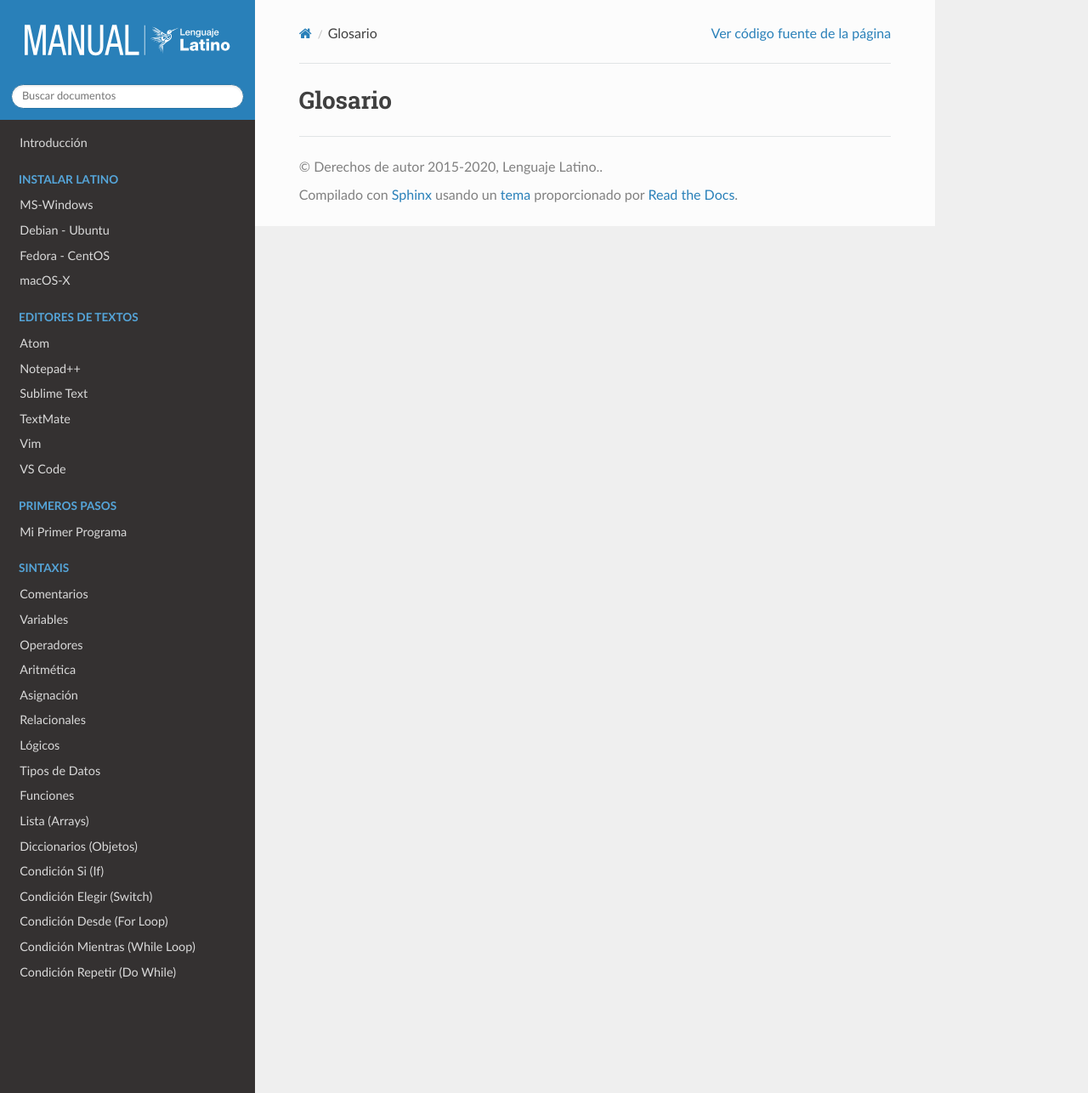
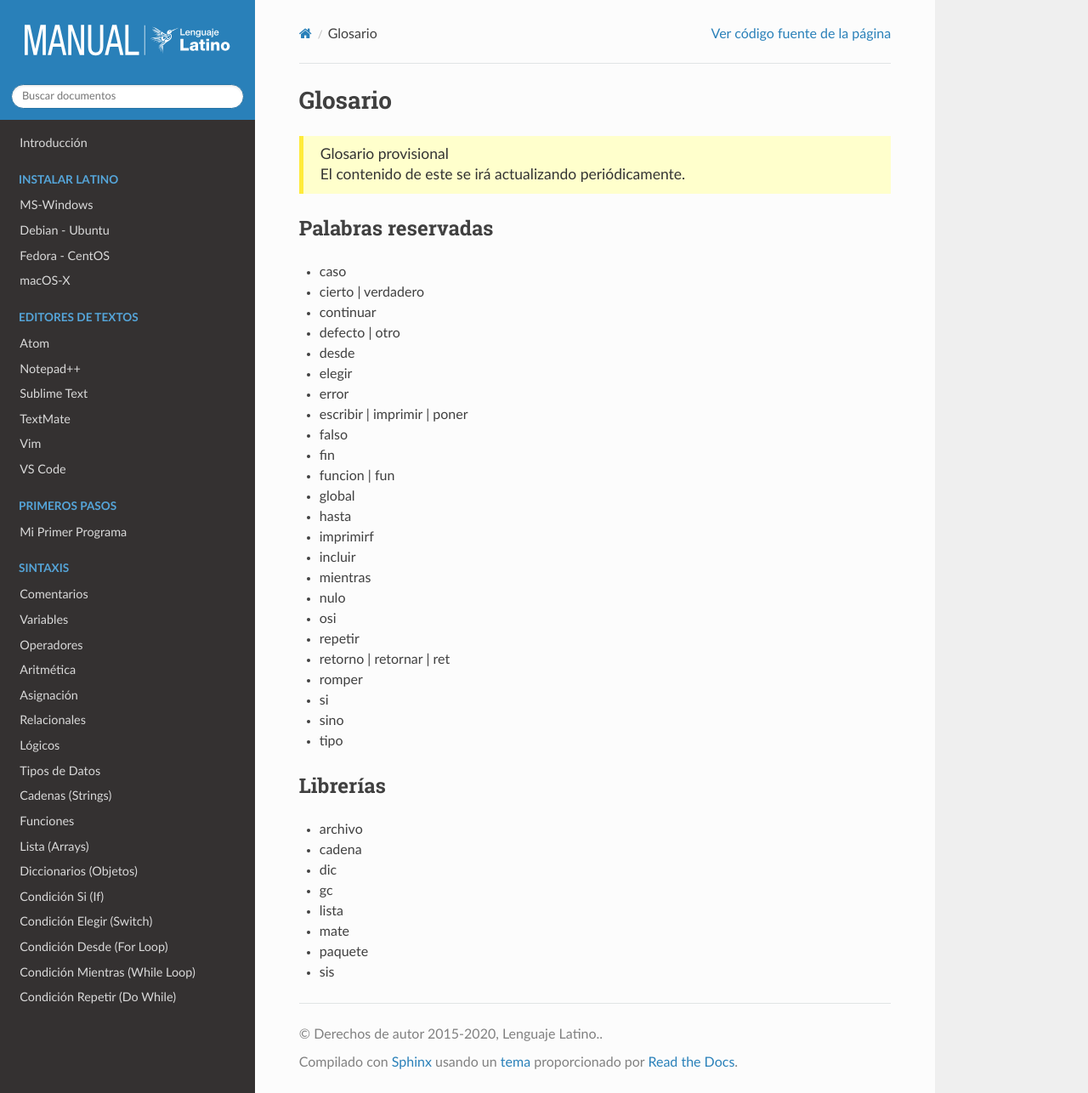
Before and after one commit to LatinoDocs/Manual-Latino, a Sphinx documentation site: the page built from docs/glosario.rst, in a window 1280 px wide and 1286 px high. Shown: the whole window at 85% size. Built offline with Sphinx 7.4.7 and the Read the Docs theme 2.0.0, drawn with Linux system fonts in a browser that asks for light colours; pages that are not in the unit, such as notebooks, are missing from menus; comment, search, counter and statistics services are not loaded.

Commit message:
articulo cadenas(strings)

```diff
--- a/docs/_static/js/prism-latino-syntax.js
+++ b/docs/_static/js/prism-latino-syntax.js
@@ -4,19 +4,26 @@
 //https://en.wikipedia.org/wiki/Regular_expression
 
 Prism.languages.latino = {
-    'comment': /#.*|\/\/.*|\/\*[\s\S]*?\*\//,
+    'comment' : /#.*|\/\/.*|\/\*[\s\S]*?\*\//,
 
-    'string': {
-        pattern: /(["'])(?:(?!\1)[^\\\r\n]|\\z(?:\r\n|\s)|\\(?:\r\n|[\s\S]))*\1|\[(=*)\[[\s\S]*?\]\2\]/,
+    // 'string': {
+    //     pattern: /(["'])(?:(?!\1)[^\\\r\n]|\\z(?:\r\n|\s)|\\(?:\r\n|[\s\S]))*\1|\[(=*)\[[\s\S]*?\]\2\]/,
+    //     greedy: true
+    // }, (?<=\.) {2,}(?=[A-Z])
+    // /(["'])(?:\\(?:\r\n|[\s\S])|(?!\1)[^\\\r\n])*\1/
+    // (?:("|')[\s\S]*?\1|("|')(?:\\.|(?!\2)[^\\\r\n])*\2)
+    // (["'])(?:\\(?:\r\n|[\s\S])|[\s\S])*?\1
+    'string' : {
+        pattern: /(["'])(?:\\(?:\r\n|[\s\S])|[\s\S])*?\1/,
         greedy: true
     },
-    'number': /\b0x[a-f\d]+\.?[a-f\d]*(?:p[+-]?\d+)?\b|\b\d+(?:\.\B|\.?\d*(?:e[+-]?\d+)?\b)|\B\.\d+(?:e[+-]?\d+)?\b/i,
-    'keyword': /\b(?:caso|defecto|otro|desde|elegir|fin|funcion|fun|global|hasta|mientras|repetir|regresar|retornar|retorno|ret|romper|si|sino|osi)\b/,
-    'boolean': /\b(?:cierto|verdadero|falso|nulo)/,
-    'builtin': /\b(?:poner|escribir|imprimir|leer|acadena|anumero|alogico|incluir|limpiar|tipo|imprimirf|error)/,
+    'number'  : /\b0x[a-f\d]+\.?[a-f\d]*(?:p[+-]?\d+)?\b|\b\d+(?:\.\B|\.?\d*(?:e[+-]?\d+)?\b)|\B\.\d+(?:e[+-]?\d+)?\b/i,
+    'keyword' : /\b(?:caso|defecto|otro|desde|elegir|fin|funcion|fun|global|hasta|mientras|repetir|regresar|retornar|retorno|ret|romper|si|sino|osi)\b/,
+    'boolean' : /\b(?:cierto|verdadero|falso|nulo)/,
+    'builtin' : /\b(?:poner|escribir|imprimir|leer|acadena|anumero|alogico|incluir|limpiar|tipo|imprimirf|error)/,
     'function': /(?!\d)\w+(?=\s*(?:[({]))/,
     'operator': [
-        /[-+*%^&|#]|\/\/?|<[<=]?|>[>=]?|[=~]=?|\./,
+        /[-+*%^&|#]|\/\/?|<[<=]?|>[>=]?|[~=]=?|\./,
         {
             // Match ".." but don't break "..."
             pattern: /(^|[^.])\.\.(?!\.)/,
--- a/docs/glosario.rst
+++ b/docs/glosario.rst
@@ -5,3 +7,47 @@
 =========
 Glosario
 =========
+
+.. container:: nota
+
+   | Glosario provisional
+   | El contenido de este se irá actualizando periódicamente.
+
+
+Palabras reservadas
+--------------------
+* caso
+* cierto | verdadero
+* continuar
+* defecto | otro
+* desde
+* elegir
+* error
+* escribir | imprimir | poner
+* falso
+* fin
+* funcion | fun
+* global
+* hasta
+* imprimirf
+* incluir
+* mientras
+* nulo
+* osi
+* repetir
+* retorno | retornar | ret
+* romper
+* si
+* sino
+* tipo
+
+Librerías
+----------
+* archivo
+* cadena
+* dic
+* gc
+* lista
+* mate
+* paquete
+* sis
--- a/docs/sintaxis/Relacionales.rst
+++ b/docs/sintaxis/Relacionales.rst
@@ -26,7 +26,7 @@
 +----------+-------------------+
 | \<=      | Menor o igual que |
 +----------+-------------------+
-| \~=      | Regex             |
+| \~=      | RegEx             |
 +----------+-------------------+
 
 .. container:: nota
--- a/docs/sintaxis/Variables.rst
+++ b/docs/sintaxis/Variables.rst
@@ -63,7 +63,7 @@
 +++++++++++++++++++++++++
   * No son validas las letras acentuadas u otros caracteres como la **ñ**.
   * Empezar por un número.
-  * Empezar por un símbolo o alguna `palabra reservada`_ de Latino
+  * Empezar por un símbolo o alguna :ref:`palabra reservada <glosarioLink>` de Latino
 
 ----
 
```
Also changed, not shown: other parts of docs/glosario.rst (+2 -0 lines), other parts of docs/sintaxis/Variables.rst (+0 -4 lines), docs/index.rst (+8 -0 lines), docs/sintaxis/Cadenas.rst (added, +281 -0 lines).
· · ·
Within the material, find all lines that hold the word "limpiar" and show them.

-    'builtin': /\b(?:poner|escribir|imprimir|leer|acadena|anumero|alogico|incluir|limpiar|tipo|imprimirf|error)/,
+    'builtin' : /\b(?:poner|escribir|imprimir|leer|acadena|anumero|alogico|incluir|limpiar|tipo|imprimirf|error)/,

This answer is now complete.